The blind activist Chen Guangcheng and his family moved into NYU university housing in the Washington Square Village apartment complex Saturday — to the delight of a throng of supporters who greeted them bearing flowers, according to news reports.
Standing on crutches after breaking his foot during his escape, Chen, a self-taught lawyer who will study at NYU School of Law, thanked U.S. and Chinese officials for negotiating his departure from China.
"For the past seven years, I have never had a day's rest, so I have come here for a bit of recuperation for body and in spirit," he said through a translator, ABC News reported.
A resident of the four-building Washington Square Village complex, located on one of two "superblocks" NYU seeks to transform through a 20-year expansion plan, told TIME that a security team is using an apartment next door to the apartment given to Chen, his wife and their two children.
NYU did not immediately respond to an inquiry about security measures in place for the family.
Chen, 41, suffered years of house arrest before scaling the walls of his farm April 22 and fleeing to the U.S. Embassy in Beijing.
He is best known for accusing his home province, Shandong, of forcing women to undergo abortions and sterilization in order to comply with China's one-child policy.

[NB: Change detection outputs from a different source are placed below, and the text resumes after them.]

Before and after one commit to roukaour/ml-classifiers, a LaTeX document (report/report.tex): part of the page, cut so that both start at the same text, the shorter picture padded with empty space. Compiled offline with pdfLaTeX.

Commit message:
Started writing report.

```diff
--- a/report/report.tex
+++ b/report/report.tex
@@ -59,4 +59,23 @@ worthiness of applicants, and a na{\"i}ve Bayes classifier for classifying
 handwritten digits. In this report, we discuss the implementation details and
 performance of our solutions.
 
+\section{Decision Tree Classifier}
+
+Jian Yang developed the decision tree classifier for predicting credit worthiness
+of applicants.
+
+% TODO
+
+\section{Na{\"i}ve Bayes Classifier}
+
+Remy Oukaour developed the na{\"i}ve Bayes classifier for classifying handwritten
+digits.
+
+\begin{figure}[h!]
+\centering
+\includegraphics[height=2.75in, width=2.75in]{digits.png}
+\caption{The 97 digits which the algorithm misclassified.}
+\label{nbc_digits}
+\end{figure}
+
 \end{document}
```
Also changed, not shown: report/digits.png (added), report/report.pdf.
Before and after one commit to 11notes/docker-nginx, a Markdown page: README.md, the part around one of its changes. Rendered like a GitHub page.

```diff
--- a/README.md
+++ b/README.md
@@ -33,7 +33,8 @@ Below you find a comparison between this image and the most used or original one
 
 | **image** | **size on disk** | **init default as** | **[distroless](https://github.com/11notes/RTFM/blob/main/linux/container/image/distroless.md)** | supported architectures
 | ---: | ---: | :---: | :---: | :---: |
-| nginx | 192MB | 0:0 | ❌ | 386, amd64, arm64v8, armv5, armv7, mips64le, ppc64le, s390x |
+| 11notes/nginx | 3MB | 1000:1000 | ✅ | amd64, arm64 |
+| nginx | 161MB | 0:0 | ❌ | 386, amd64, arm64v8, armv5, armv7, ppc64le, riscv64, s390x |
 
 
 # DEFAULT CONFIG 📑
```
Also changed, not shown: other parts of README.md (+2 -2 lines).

Chen ventured out to Central Park on his second day in New York, the Associated Press reported.
Jerome Cohen, the co-director of NYU's U.S.-Asia Law Institute, told WNYC that the freed dissident enjoyed some rare relaxation.
“He said he sat in the sun for an hour, and it was the first time he can remember doing that in many, many years,” Cohen said.